Builders surge | China boosts Pru | Direct Line CEO
A loosening of environmental rules by the UK Government on housing removed one important supply constraint and saw house builders lead the stock market higher.
Shares in the sector surged despite data from Zoopla that UK house sales this year are ‘on track to be lowest since 2012’.
The number of home sales taking place across the UK this year is on track to be around a fifth, 21%, lower than in 2022, according to the property website.
After surging 5.3% higher on Tuesday, Persimmon was among those at the top of London’s leaderboard, climbing a further 23.5p, or 2.3%, to close at 1062.5p.
Even so, that wasn’t enough to prevent its ejection from the FTSE 100 in the quarterly index reshuffle.
The meltdown in air traffic control systems hit airline shares. International Consolidated Airlines Group, British Airways’ parent, descended 2p, or 1.2% to 161.25p, while Jet2, the budget carrier, lost 26p, or 2.4% to 1049p.
The blue chip index managed a rise of 8.68 points, or 0.1%, to sit at a two-week high of 7,473.67.
Prudential CEO Anil Wadhwani plans to raise new business profit to as much as $5.4bn (£4.3bn) by 2027, more than double last year’s $2.2bn, equivalent to a 20% annual growth rate.
The insurer reported a 36% jump in new business profit from its insurance operation in the first half of this year, on an actual exchange rate basis, helped by the post-pandemic recovery of mainland Chinese visitors to Hong Kong.
Direct Line CEO

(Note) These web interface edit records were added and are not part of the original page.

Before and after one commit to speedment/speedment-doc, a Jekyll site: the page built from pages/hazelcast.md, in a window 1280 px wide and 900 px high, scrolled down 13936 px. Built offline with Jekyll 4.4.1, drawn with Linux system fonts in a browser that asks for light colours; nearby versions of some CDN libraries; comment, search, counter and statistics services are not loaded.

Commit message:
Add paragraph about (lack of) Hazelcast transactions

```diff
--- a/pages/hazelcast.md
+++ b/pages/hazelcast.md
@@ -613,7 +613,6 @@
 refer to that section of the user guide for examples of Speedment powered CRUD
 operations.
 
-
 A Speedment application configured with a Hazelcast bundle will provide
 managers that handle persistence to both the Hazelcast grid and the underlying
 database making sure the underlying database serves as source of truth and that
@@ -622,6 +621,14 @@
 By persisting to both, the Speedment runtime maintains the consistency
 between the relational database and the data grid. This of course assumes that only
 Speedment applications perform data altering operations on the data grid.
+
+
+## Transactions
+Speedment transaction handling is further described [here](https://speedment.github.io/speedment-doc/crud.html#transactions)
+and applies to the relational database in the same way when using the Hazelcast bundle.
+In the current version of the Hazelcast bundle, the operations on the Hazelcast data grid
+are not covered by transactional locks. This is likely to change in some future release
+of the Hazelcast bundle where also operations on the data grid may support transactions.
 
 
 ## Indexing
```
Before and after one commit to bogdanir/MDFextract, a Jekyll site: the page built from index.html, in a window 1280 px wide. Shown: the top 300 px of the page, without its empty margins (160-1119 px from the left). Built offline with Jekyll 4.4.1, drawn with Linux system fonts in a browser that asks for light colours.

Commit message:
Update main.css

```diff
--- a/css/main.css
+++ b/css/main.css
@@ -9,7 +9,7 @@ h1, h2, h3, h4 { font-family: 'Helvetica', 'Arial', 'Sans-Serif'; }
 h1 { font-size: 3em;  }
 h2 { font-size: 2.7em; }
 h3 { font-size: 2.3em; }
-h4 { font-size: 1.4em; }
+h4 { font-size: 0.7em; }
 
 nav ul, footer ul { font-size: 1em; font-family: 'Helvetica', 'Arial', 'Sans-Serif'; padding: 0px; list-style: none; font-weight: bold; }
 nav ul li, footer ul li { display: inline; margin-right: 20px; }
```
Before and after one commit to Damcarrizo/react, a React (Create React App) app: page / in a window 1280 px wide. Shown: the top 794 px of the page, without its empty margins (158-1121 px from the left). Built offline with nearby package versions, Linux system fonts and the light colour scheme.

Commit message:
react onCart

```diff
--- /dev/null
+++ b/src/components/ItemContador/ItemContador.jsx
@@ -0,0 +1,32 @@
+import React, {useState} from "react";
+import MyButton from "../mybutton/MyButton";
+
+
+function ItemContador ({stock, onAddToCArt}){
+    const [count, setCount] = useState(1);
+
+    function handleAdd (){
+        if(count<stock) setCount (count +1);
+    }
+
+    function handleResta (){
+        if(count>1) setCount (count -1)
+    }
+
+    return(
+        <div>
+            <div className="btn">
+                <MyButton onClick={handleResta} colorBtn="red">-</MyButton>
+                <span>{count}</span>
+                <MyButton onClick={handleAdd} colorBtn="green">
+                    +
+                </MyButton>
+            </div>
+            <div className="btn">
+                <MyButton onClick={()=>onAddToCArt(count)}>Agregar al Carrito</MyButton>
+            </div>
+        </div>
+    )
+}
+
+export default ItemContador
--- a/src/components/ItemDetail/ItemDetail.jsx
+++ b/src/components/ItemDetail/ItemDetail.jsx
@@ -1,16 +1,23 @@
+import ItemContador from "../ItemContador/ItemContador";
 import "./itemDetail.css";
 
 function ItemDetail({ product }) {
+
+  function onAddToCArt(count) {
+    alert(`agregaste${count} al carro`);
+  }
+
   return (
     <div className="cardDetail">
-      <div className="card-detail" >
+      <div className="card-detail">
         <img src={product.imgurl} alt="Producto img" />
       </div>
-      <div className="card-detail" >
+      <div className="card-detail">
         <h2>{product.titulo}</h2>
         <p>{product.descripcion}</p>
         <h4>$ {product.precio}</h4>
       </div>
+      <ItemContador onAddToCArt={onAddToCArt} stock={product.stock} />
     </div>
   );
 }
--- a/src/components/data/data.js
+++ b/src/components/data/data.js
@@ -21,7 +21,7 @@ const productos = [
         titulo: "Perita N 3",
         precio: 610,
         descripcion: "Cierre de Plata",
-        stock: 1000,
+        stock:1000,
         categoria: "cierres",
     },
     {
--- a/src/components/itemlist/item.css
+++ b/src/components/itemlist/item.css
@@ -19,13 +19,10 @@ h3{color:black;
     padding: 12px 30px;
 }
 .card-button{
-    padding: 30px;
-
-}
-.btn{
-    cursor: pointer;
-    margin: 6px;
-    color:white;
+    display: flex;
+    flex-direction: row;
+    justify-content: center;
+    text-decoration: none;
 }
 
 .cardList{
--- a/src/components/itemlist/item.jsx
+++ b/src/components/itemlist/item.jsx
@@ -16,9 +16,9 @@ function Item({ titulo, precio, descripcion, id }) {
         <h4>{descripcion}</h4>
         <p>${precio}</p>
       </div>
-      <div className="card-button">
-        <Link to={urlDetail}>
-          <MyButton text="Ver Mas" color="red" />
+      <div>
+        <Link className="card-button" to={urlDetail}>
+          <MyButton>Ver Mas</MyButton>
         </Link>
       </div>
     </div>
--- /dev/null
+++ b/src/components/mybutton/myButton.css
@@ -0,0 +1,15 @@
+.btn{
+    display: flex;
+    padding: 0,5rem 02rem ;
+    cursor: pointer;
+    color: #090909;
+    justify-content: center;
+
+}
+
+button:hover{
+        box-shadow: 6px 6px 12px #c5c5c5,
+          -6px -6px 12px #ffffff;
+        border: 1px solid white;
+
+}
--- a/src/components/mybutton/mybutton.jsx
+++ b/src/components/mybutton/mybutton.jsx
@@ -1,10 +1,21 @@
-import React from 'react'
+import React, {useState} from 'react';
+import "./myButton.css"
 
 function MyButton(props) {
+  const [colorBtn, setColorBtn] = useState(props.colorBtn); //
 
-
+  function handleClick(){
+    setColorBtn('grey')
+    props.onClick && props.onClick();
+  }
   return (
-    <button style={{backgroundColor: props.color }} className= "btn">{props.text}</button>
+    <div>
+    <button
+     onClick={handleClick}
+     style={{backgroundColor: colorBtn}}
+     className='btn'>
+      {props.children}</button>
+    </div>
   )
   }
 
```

Direct Line has lured Adam Winslow from Aviva to take over as chief executive, replacing Penny James who stood down after a profit warning and scrapping its dividend.
Mr Winslow will begin at the company in the first quarter of next year, taking over from Jon Greenwood, who has been acting chief executive since January.
Mr Winslow, who will receive an annual salary of £820,000 and a pension allowance of 9%of salary, has led Aviva’s UK and Ireland general insurance business since May 2021 and was previously the boss of Global Life at AIG Life and Retirement, now Corebridge.
The number of job vacancies in the US economy fell more than expected in July, raising the chances of a halt to interest rate rises.
Official job openings data showed 8.8 million vacancies last month, down from 9.1m in June. The July figure was lower than the 9.5 million forecast by economists polled by Bloomberg.
June’s reading was also revised down by 400,000, suggesting that the American labour market is in the grip of a gradual slowdown as businesses reduce their hiring needs.
The Dow Jones Industrial Average finished 0.9% higher, while the broad-based S&P 500 climbed 1.5% and the tech-heavy Nasdaq Composite Index surged 1.7%.
Consumer confidence in Germany fell more than expected in August, adding to fears that Europe’s largest economy will slip back into recession this year.
Official growth figures for the second quarter showed the German economy was stagnant in the three months to June, after output had contracted at the start of the year.
The country met the threshold for a technical recession after posting two consecutive quarters of economic contraction in the fourth quarter of last year and first quarter of 2023.